What Damages Can You Collect in a Wrongful Death Lawsuit?
Whenever someone passes away, feelings of loss can reverberate beyond the immediate family. The financial repercussions of a wrongful death incident can upend your goals for the future. Even after your loved one’s death, you may face overwhelming obligations related to emergency medical care from the incident, as well as funeral costs.
Our Greenville wrongful death attorneys will articulate how your family member’s death created economic and non-economic distress to acquire compensation on your behalf.
Your financial obligations following a wrongful death case could include the following:
- Medical bills
- Property damage
- Funeral costs
- Wage loss
The emotional impact of losing someone you love could interfere with your ability to work.
Similarly, if your family member oversaw the finances, you might feel lost as to how you will carry on and meet your obligations.
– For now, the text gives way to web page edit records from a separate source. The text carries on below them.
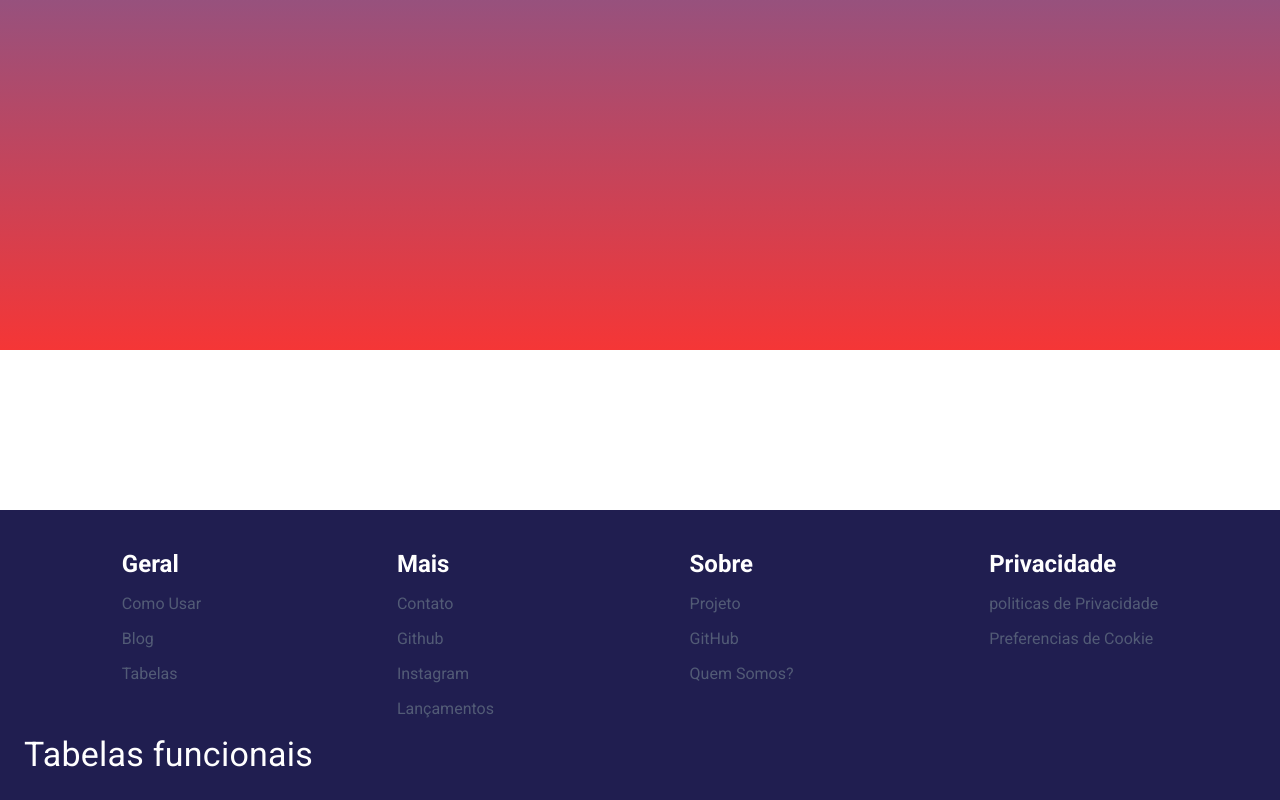
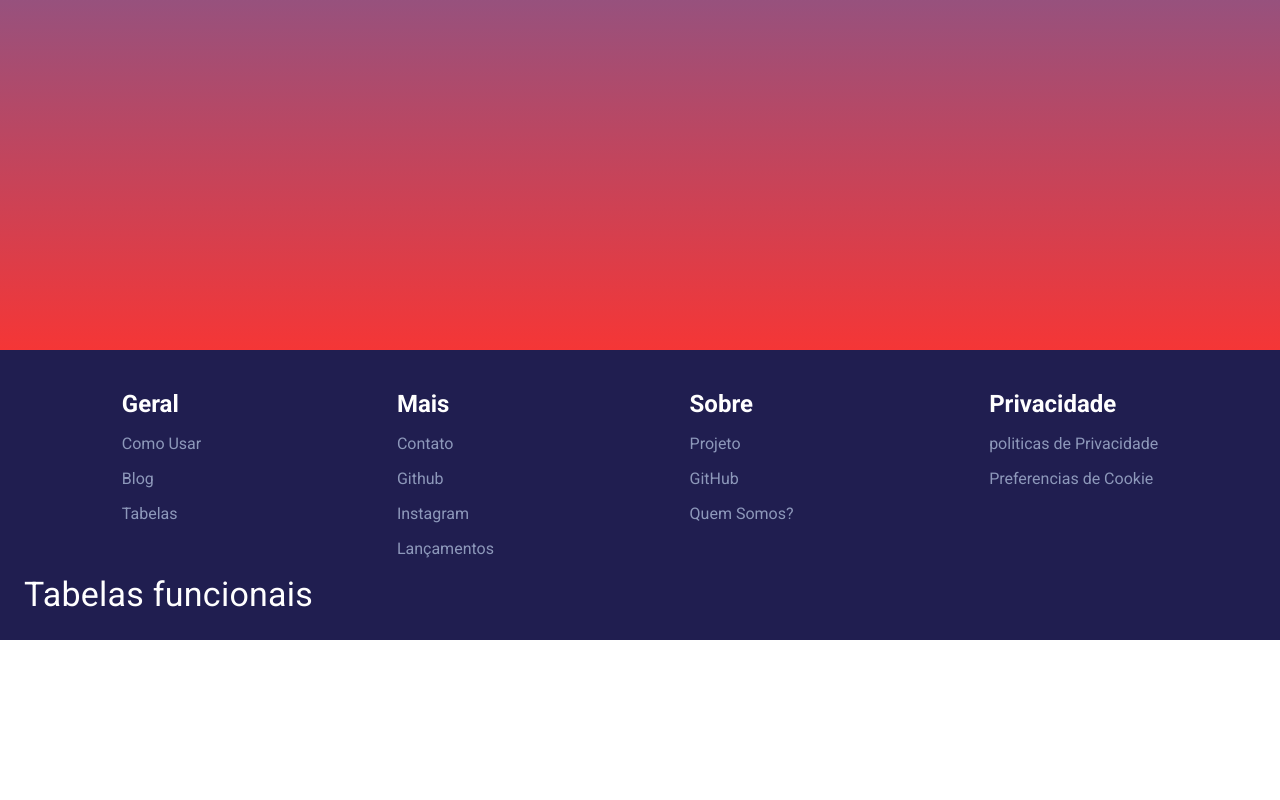
Before and after one commit to Diogozura/financas-faceis, a Next.js app: page / in a window 1280 px wide. Shown: the part 1298-2098 px from the top of the page. After the commit the page ends 1938 px from the top, so only its background shows below. Built offline with nearby package versions, Linux system fonts and the light colour scheme.

Commit message:
correção nas cores do footer

```diff
--- a/src/components/Base/Footer/index.tsx
+++ b/src/components/Base/Footer/index.tsx
@@ -1,6 +1,22 @@
 import { Box, List, ListItem, Typography } from "@mui/material";
+import styled from 'styled-components'
 import Link from "next/link";
 
+
+
+const Navigation = styled.a`
+color: #8D98BA;
+text-decoration: none;
+/* font-size: x-large; */
+cursor: pointer;
+@media only screen and (max-width: 550px){
+    margin: 5px;
+}
+&:hover{
+
+    text-decoration: underline;
+    }
+`
 
 const footer = [
     {
@@ -70,16 +86,32 @@ const footer = [
 
 export default function Footer() {
     return (
-        <Box padding={3} mt={20} sx={{ backgroundColor: '#201E50' }}>
+        <Box padding={3} mt={0} sx={{ backgroundColor: '#201E50' }}>
             <Box width={'100%'} display={'flex'} flexWrap={'wrap'} justifyContent={'space-around'} >
                 {footer.map((value) => (
                     <>
                         <List>
-                        <ListItem  sx={{ fontWeight: 700,fontSize:'1.5em', color:'#FFFF' }}>{value.categoria}</ListItem>
-                        <ListItem> <Link href={`${value.item1.link}`} style={{color:'#525B76', textDecoration:'none'}}>{value.item1.nome}</Link></ListItem>
-                        <ListItem> <Link href={`${value.item2.link}`} style={{color:'#525B76', textDecoration:'none'}}>{value.item2.nome}</Link></ListItem>
-                        <ListItem> <Link href={`${value.item3?.link}`} style={{color:'#525B76', textDecoration:'none'}}>{value.item3?.nome}</Link></ListItem>
-                        <ListItem> <Link href={`${value.item4?.link}`} style={{color:'#525B76', textDecoration:'none'}}>{value.item4?.nome}</Link></ListItem>
+                            <ListItem sx={{ fontWeight: 700, fontSize: '1.5em', color: '#FFFF' }}>{value.categoria}</ListItem>
+                            <ListItem>
+                                <Link href={`${value.item1.link}`} legacyBehavior>
+                                    <Navigation> {value.item1.nome}</Navigation>
+                                </Link>
+                            </ListItem>
+                            <ListItem>
+                                <Link href={`${value.item2.link}`} legacyBehavior>
+                                <Navigation> {value.item2.nome}</Navigation>
+                                </Link>
+                            </ListItem>
+                            <ListItem>
+                                <Link href={`${value.item3?.link}`} legacyBehavior >
+                                <Navigation> {value.item3?.nome}</Navigation>
+                                </Link>
+                            </ListItem>
+                            <ListItem>
+                                <Link href={`${value.item4?.link}`} legacyBehavior >
+                                <Navigation> {value.item4?.nome}</Navigation>
+                                </Link>
+                            </ListItem>
                         </List>
 
                     </>
@@ -87,7 +119,7 @@ export default function Footer() {
                 ))}
 
             </Box>
-            <Typography color={'white'} variant={"h4" }>Tabelas funcionais</Typography>
+            <Typography color={'white'} variant={"h4"}>Tabelas funcionais</Typography>
         </Box>
 
 
```
Lines whose indentation alone changed are shown as unchanged.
Compensation for economic damages can offset some of these costs.
Psychological trauma, loss of companionship, loss of parental guidance, and emotional anguish are all examples of non-economic damages. Quantifying such damages requires thoroughly examining the impact of the decedent’s death on you and the rest of your life. While no amount of money can replace the damage a wrongful death causes, it might ease your burden enough that you can pick up the pieces of your life and move on.
The law promises to bring justice to victims of wrongful death incidents. One way the legal system achieves this is with punitive damages. Punishing the wrongdoer through legal fines is intended to deter other people from committing similar acts.
The process of determining damage takes time. Aspects that our team will look at can include the age of your family member at the time of death as well as mental capacity and life expectancy. Our team will also assess the circumstances of your family member’s death, including the severity of the pain and the duration of suffering.
How Much Time Do You Have To File a Wrongful Death Claim in SC?
In South Carolina, you have three years from your loved one’s death to file a claim. If this statute of limitations expires, the court will dismiss your case. Your diligence in filing a claim at the earliest possible time can make a considerable difference in the outcome of your case.
One benefit of your proactivity is that you can prevent the risk of memory loss from interfering with your recollection of events. This also applies to witnesses who might contribute their statements to reinforce your case. Filing your claim in a timely manner can also improve the credibility of your story. When those involved in your case can corroborate your story with less difficulty due to the passage of time, it can aid in your ability to create a solid case.
FAQs About Wrongful Death Cases
Can more than one family member file a wrongful death claim?
Multiple members of the decedent’s family can file a wrongful death claim. However, all family member’s heirs will join as plaintiffs in one lawsuit. If family members disagree on who should take legal action and each file their own claim, the court has the option of consolidating them into one lawsuit.
Will your wrongful death case go to trial?
A wrongful death case will rarely go to trial. This route could mean more emotional distress for you because of the experience of sitting in court and hearing difficult details of the case. Many times, the defendant also wishes to avoid court so as not to draw attention to the case. Most wrongful death cases reach a settlement outside of court.
What is contributory negligence?
In cases of shared liability between parties, courts will rely on contributory negligence to determine fault. Your Greenville wrongful death attorney will carefully assess the details of your case to acquire the highest possible settlement on behalf of the decedent, you, and any other surviving family members listed as plaintiffs in the case.